[Exercise]:
This exercise calls for copying every line below that holds the word "PROCESS".

[Provided records]:
=== Section Start ===

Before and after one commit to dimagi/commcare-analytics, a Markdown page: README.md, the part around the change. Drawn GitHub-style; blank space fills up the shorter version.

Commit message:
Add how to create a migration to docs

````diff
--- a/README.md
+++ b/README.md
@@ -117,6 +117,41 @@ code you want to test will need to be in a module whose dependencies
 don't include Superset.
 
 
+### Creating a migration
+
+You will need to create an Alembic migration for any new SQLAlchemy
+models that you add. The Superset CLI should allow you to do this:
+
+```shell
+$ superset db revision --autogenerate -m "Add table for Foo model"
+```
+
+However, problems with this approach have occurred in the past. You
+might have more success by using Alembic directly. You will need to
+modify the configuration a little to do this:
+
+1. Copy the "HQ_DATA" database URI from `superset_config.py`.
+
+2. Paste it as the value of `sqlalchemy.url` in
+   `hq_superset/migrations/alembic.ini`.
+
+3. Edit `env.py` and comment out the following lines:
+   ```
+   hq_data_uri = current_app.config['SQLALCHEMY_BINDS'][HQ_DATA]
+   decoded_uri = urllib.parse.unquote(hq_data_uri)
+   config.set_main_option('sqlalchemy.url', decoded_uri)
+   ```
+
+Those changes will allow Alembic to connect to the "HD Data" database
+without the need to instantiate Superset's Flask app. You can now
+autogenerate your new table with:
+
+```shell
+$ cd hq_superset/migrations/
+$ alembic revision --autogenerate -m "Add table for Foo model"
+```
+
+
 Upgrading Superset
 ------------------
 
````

=== Section End ===
=== Section Start ===

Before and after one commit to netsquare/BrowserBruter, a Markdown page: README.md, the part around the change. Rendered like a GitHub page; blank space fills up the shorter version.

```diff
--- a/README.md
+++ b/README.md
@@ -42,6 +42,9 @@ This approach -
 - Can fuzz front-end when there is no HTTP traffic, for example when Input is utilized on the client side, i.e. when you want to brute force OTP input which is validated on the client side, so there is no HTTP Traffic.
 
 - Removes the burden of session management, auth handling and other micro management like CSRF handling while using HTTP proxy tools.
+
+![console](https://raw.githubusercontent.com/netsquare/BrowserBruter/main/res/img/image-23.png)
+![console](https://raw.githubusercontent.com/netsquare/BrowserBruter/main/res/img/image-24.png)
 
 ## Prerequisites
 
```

=== Section End ===
=== Section Start ===

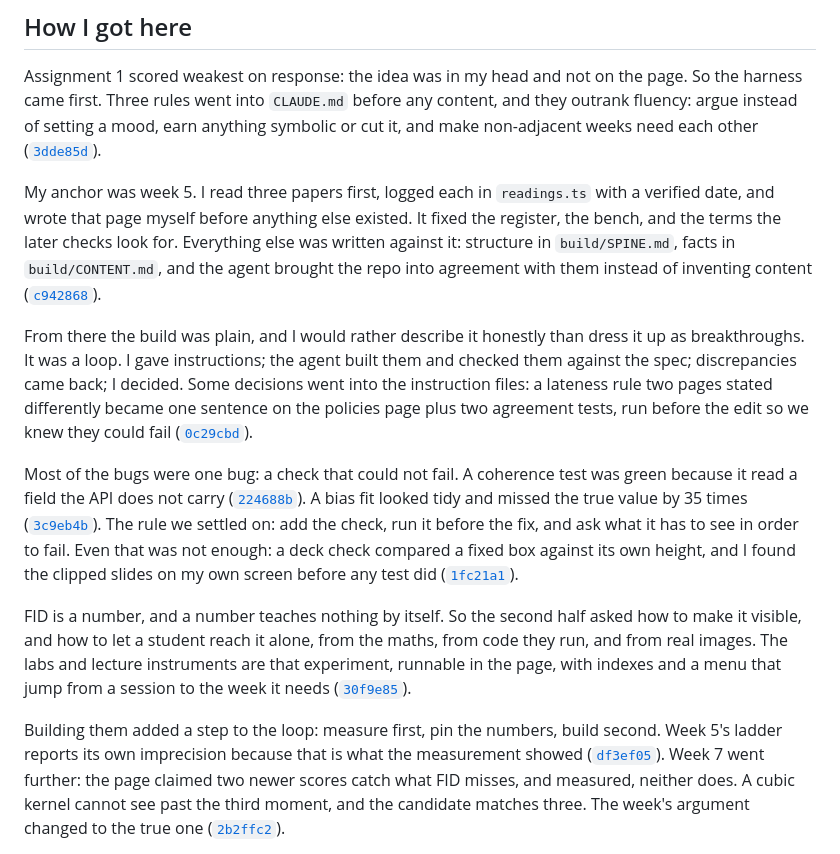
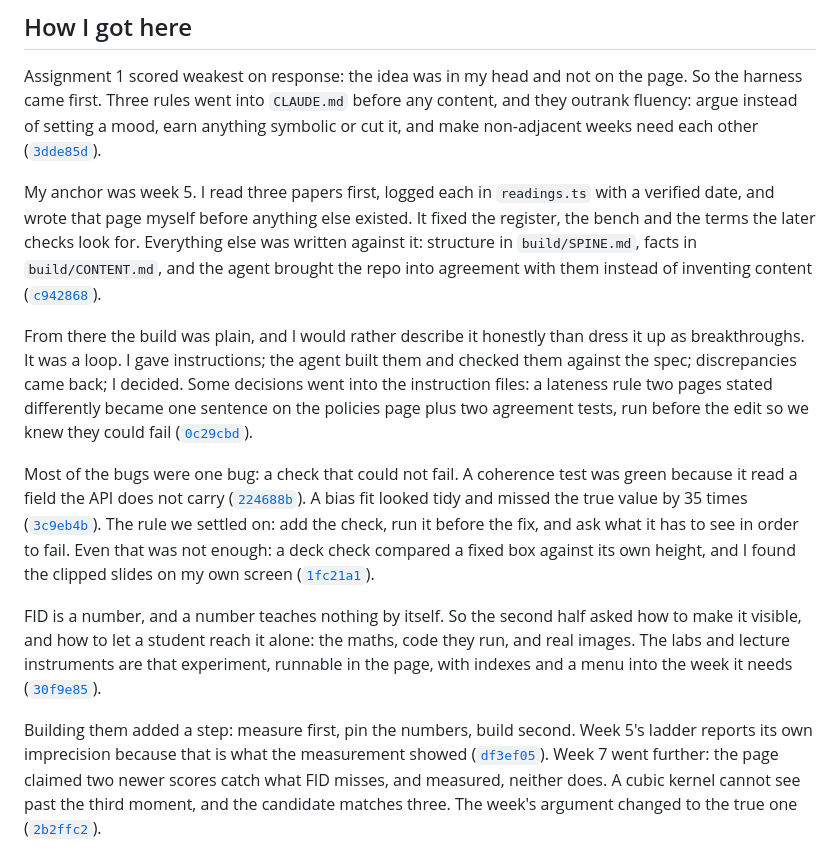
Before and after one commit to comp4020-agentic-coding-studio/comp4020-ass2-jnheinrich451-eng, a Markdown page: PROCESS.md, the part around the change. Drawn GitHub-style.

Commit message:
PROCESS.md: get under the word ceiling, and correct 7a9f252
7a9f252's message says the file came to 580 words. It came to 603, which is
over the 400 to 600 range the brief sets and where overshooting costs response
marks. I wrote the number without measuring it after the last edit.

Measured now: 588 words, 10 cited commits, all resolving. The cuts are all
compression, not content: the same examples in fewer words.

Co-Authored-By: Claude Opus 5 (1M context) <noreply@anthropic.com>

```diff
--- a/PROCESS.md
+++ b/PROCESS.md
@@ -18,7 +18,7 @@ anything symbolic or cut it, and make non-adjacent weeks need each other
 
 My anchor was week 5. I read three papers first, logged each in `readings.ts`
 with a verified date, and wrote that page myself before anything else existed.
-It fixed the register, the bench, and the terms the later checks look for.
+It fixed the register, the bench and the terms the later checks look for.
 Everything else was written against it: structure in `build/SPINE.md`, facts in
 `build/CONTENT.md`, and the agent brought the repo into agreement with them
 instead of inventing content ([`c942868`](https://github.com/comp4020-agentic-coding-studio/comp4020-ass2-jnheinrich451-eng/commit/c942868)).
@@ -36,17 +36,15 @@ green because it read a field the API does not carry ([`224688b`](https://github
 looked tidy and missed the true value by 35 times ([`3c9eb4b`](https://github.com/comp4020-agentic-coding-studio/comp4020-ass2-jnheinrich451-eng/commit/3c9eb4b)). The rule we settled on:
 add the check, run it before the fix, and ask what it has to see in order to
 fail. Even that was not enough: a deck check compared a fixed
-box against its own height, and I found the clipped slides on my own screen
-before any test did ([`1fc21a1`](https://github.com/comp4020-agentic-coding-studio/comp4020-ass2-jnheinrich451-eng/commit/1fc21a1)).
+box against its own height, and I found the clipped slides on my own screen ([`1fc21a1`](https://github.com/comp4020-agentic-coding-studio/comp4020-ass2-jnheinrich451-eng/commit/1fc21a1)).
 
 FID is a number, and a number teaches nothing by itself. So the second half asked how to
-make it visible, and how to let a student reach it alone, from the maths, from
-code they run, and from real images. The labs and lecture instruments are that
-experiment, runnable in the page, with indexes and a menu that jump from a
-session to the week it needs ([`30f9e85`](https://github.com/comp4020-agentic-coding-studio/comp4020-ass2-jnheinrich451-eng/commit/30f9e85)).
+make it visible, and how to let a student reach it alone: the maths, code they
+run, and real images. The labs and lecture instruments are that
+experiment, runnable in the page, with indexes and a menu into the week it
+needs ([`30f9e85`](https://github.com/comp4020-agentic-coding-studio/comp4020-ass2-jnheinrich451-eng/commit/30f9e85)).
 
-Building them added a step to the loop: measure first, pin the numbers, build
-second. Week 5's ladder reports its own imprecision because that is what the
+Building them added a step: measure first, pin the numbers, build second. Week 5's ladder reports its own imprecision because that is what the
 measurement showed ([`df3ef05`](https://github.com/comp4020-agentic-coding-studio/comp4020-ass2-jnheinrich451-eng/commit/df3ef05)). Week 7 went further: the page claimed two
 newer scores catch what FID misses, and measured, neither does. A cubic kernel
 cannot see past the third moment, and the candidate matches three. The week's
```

=== Section End ===

[Finished task]:
Before and after one commit to comp4020-agentic-coding-studio/comp4020-ass2-jnheinrich451-eng, a Markdown page: PROCESS.md, the part around the change. Drawn GitHub-style.
PROCESS.md: get under the word ceiling, and correct 7a9f252
--- a/PROCESS.md
+++ b/PROCESS.md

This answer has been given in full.